"When we decided to build him a new car it was Friday night and from that point on we had 21 days before we were scheduled to leave town to come here (Mazda Raceway). GM helped us out and sent us one of their open rolling chassis off the assembly line. That was a good start because you don't have to tear a car apart. The boys in the shop just went after it. We sat down and got a game plan going. We welded in suspension pick up points, made roll cages and bars and built a whole new car.

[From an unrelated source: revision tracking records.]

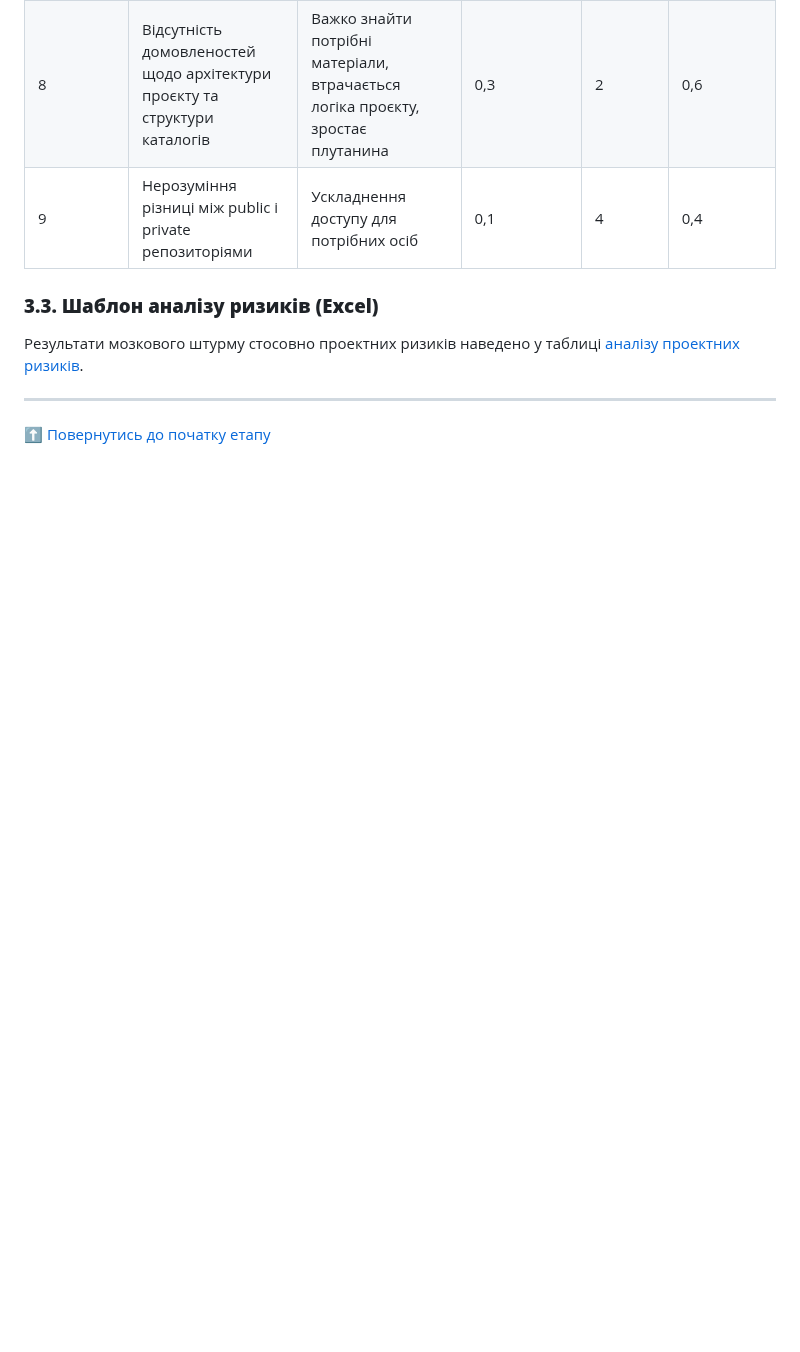
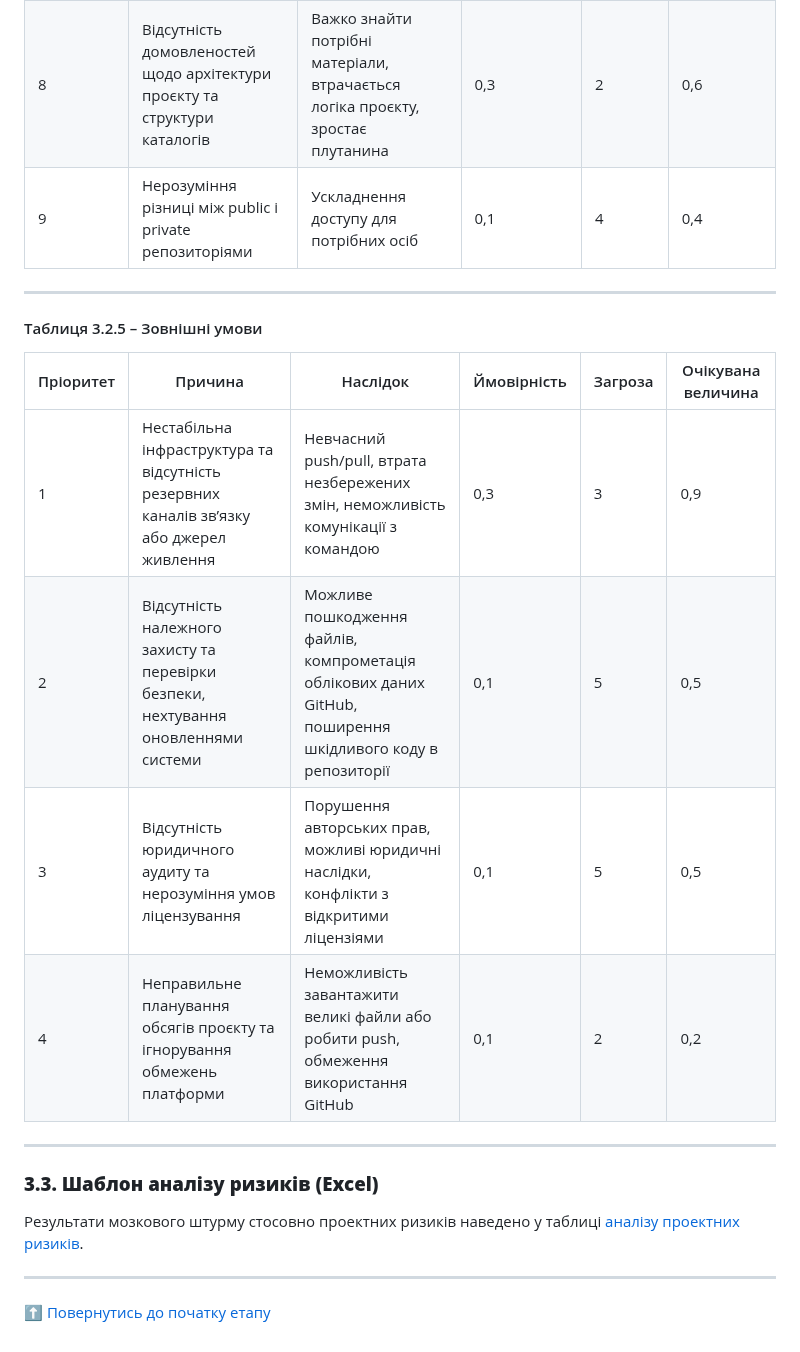
Before and after one commit to TeslenkoPavlo/SE-practice, a Markdown page: docs/1.Envisioning/Оцінка ризиків.md, the part around the change. Drawn GitHub-style; blank space fills up the shorter version.

```diff
--- a/docs/1.Envisioning/Оцінка ризиків.md
+++ b/docs/1.Envisioning/Оцінка ризиків.md
@@ -201,6 +201,18 @@
 |      8    | Відсутність домовленостей щодо архітектури проєкту та структури каталогів            | Важко знайти потрібні матеріали, втрачається логіка проєкту, зростає плутанина                                                                     |     0,3      |  2     |          0,6        |
 |     9     | Нерозуміння різниці між public і private репозиторіями                             | Ускладнення доступу для потрібних осіб                                                                                                             |      0,1     |     4  |      0,4            |
 
+---
+
+#### Таблиця 3.2.5 – Зовнішні умови
+
+| Пріоритет | Причина                                                                 | Наслідок                                                                                                                                   | Ймовірність | Загроза | Очікувана величина |
+|-----------|--------------------------------------------------------------------------|--------------------------------------------------------------------------------------------------------------------------------------------|-------------|---------|--------------------|
+|    1     | Нестабільна інфраструктура та відсутність резервних каналів зв’язку або джерел живлення | Невчасний push/pull, втрата незбережених змін, неможливість комунікації з командою                                                           |     0,3      |    3   |        0,9          |
+|     2    | Відсутність належного захисту та перевірки безпеки, нехтування оновленнями системи     | Можливе пошкодження файлів, компрометація облікових даних GitHub, поширення шкідливого коду в репозиторії                                   |     0,1      |   5    |       0,5           |
+|    3     | Відсутність юридичного аудиту та нерозуміння умов ліцензування                       | Порушення авторських прав, можливі юридичні наслідки, конфлікти з відкритими ліцензіями                                                     |       0,1    |   5    |          0,5       |
+|   4      | Неправильне планування обсягів проєкту та ігнорування обмежень платформи             | Неможливість завантажити великі файли або робити push, обмеження використання GitHub                                                        |      0,1     |  2     |           0,2       |
+
+---
 
 ### **3.3. Шаблон аналізу ризиків (Excel)**
 
```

It was a quite an odyssey and just a tremendous amount of work for our guys."

McClure admits that he was not too optimistic that the car could be ready in 21 days after seeing the chassis.

"When the chassis showed up, I was not very optimistic that it would get done," McClure said describing his initial reaction of the new car. "Then again, I am not really that surprised that they did get it done. Bob threw the guys at it and told me that we'll work the hours we need to work to put it together."

According to Raub, seven people were involved in building the new car and very little was salvaged off of McClure's damaged Corvette.

"Some of the suspension pieces transferred over, the roof and the wing," Raub said describing the only pieces salvaged from McClure's wrecked Corvette. "All the outer body, all the inner workings are new. And, we also completely redesigned and changed the fuel system from a fuel tank that was all the way in the back that just got squashed down to about six inches deep. That kind of concerned us, plus it is a lot of weight in the back and we've been fighting that anyway."

The car's new setup has two fuel cells under the chassis where the factory puts them. This means there are two 13 gallon fuel cells on either side of the car. According to Raub, this gives the car better balance.

"Once we went through that design, none of the inner rear panels fit, none of the brackets fit, no coolers fit, no brake lines could be run, no wiring went to the back because we made the back end of the car a totally different car," Raub said.

According to Raub, the biggest change they made to the new car was to the fuel cell. Also, as a result of McClure's accident, they changed their roll cage design giving McClure a little more head room inside the car.

"GM engineers figured that this was a 25G hit and Phil weighed 6,800 pounds at the point of impact," Raub said describing McClure's accident. "It's been quite a learning experience for us all. I always put safety first when I build cars and I'm glad we continue to do that because he was well protected."

During the Thursday morning test sessions at Mazda Raceway, Raub had the opportunity to drive the car.

"We've done some practicing with the car." Raub said. "The car is awesome. The car is fast right out of the box."

While the new 3R Racing Corvette Z06 is ready to stretch its legs on the track, for now, McClure will have to play the waiting game in the hopes that his injuries heal before Road Atlanta.

At the time this article was written, the 3R Racing Corvette was not scheduled to race this weekend at Mazda Raceway.

For more information on the SCCA Speed World Challenge, visit

-scca pro racing-

Be part of something big

Write a comment
Show comments
About this article
Series PWC
Drivers Phil McClure